On average, a seasoned massage therapist can perform 4 to 6 hours of massage daily and maintain their energy and stamina.
There are accommodations made for stopping and restarting the program. Information can be found in the catalog under Re-admission Procedure, Add/Drop period, Applying for a Leave of Absence, Returning From a Leave of Absence, and Maximum Time Frame Policy. All requests to start or stop the program must be submitted in writing to the Director of Education.
The NIMA Massage License Program is structured in a way makes it very difficult to switch from a day class to night or night class to day. No two classes will start on the same date, and a switch may result in having to make up classes or repeat classes. However, NIMA recognizes that students may have extenuating circumstances that create a need to change class times. A request to switch day/night classes should be made to the Director of Education, who along with the student and Registrar, will review options for class make-up or repeats, and other arrangements to accommodate the switch based on the student’s needs and academic standing.

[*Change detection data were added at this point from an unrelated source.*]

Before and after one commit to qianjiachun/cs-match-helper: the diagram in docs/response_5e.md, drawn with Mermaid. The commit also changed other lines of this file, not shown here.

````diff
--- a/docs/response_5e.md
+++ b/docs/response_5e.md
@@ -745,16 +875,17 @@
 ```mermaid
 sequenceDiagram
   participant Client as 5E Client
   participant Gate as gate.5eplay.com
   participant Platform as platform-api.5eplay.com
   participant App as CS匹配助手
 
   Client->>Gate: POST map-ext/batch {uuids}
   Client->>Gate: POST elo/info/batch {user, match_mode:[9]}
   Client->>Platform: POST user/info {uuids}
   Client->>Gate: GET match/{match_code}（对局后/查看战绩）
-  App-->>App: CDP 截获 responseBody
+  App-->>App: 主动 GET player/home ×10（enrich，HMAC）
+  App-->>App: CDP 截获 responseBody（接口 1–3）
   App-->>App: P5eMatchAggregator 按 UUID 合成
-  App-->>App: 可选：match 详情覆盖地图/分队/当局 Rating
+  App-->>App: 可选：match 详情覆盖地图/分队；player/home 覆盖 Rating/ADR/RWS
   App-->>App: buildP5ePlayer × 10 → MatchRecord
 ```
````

Because of the “hands-on” nature of this course of study, most classes are held at NIMA, and are not offered as a home study; the only exception being the Ethics class. Ethics will be offered as a home study course with a few of its classes being held on campus for testing and review.
Tuition includes the following:

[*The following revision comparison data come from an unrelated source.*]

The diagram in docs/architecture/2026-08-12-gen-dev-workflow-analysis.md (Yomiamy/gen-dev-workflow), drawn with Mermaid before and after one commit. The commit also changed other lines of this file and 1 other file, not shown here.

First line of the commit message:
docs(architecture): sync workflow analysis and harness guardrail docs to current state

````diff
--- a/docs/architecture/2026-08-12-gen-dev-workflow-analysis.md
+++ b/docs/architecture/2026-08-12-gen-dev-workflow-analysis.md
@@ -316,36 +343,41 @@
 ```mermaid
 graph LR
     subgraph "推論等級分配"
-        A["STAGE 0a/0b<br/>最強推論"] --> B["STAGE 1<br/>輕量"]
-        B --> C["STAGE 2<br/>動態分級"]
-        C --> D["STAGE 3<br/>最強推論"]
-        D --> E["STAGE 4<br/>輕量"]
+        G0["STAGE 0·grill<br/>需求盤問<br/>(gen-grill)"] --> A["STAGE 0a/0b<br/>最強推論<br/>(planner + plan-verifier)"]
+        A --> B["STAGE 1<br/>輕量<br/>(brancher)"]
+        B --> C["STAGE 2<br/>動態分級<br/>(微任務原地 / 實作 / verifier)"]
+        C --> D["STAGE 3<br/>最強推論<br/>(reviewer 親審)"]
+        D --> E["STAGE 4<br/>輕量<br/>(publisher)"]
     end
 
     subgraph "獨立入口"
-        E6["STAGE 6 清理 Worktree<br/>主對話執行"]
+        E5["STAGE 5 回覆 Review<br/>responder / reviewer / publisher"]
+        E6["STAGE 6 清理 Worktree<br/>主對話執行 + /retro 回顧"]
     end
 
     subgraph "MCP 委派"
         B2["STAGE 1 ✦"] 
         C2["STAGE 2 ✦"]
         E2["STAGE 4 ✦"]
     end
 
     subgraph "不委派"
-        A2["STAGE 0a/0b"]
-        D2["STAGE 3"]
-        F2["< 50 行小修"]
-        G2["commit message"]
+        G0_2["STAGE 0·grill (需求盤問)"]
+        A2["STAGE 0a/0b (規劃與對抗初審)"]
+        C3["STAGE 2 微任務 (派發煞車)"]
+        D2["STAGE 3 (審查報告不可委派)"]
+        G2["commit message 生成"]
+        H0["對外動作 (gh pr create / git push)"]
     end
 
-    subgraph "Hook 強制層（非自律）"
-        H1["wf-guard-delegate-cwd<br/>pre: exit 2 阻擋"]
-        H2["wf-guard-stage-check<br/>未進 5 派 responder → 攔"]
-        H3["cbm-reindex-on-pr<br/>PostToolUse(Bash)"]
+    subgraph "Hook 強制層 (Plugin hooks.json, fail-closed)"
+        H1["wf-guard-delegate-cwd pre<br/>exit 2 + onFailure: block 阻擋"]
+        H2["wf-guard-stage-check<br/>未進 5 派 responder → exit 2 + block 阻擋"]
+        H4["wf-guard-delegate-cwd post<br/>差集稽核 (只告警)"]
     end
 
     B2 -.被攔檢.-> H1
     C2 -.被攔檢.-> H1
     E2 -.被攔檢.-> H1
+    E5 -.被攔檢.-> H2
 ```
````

- All books are provided but continue to be the property of the school and are to be returned at the end of the course, unmarked or marred. Students may make arrangements with the Finance office if there is a particular book they want to buy to keep. Unreturned books or damaged books will be assessed a fee equivalent to the cost of replacement.
- A uniform top, one lotion bottle/holster, clinic supplies, use of massage tables in the classroom and Massage Skills Lab, which are to stay with the school.
- One time State Licensing testing fee paid within 6 months of program completion.
The pay received by the licensed massage therapists varies based on location, employer contract, or the price set by the Massage Therapist themselves. The U.S. Bureau of Labor Statistics reports that the national average salary for a massage therapist was $39,920 as of May 2011. The median annual salary reported was $35,830. The lowest-paid 25 percent of all massage therapists surveyed reported an hourly wage of $11.93 or less and an annual salary of $24,810.
The most common job placements are at a spa/salon, chiropractic office, or private practice. Gyms and fitness centers are hiring more and more Massage Therapists. As your education continues (the state required Continuing Education or CE classes to maintain your license), you will find that you lean toward a specialty in your massage practice which makes you more desirable and in more of a demand. NIMA’s goal is to provide a comprehensive program, so when students move from Idaho to another state, they are well qualified to take that state’s exam and continue their massage practice across the nation. However, if you are considering/contemplating a move to or living in another state, please verify licensure requirements or know additional licensure requirements may be required for states other than Idaho and Washington.
Massage Therapy is a very specific field, and while licensing in other fields is common and may enhance the Massage License Program, they cannot replace it. Likewise being licensed in another field is enhanced by taking the Massage License Program.
The only accepted credit transfer at NIMA is for Human Anatomy & Physiology as long as the previous education received in that class is equivalent to the requirements for the A&P class held by NIMA.
We make every effort to accommodate multiple learning styles, schedules, and needs. Each individual is unique and whether or not the course is too hard will depend entirely on your dedication and perseverance to the program, and your willingness to work with our faculty and staff.
You will receive a Certificate of Completion indicating that you have successfully completed the state and school requirements for NIMA’s Massage License Program. Once you receive your certificate you are then eligible to take the state licensing exam to become licensed Massage Therapists. When you pass the state exam, you will then be able to practice Massage Therapy.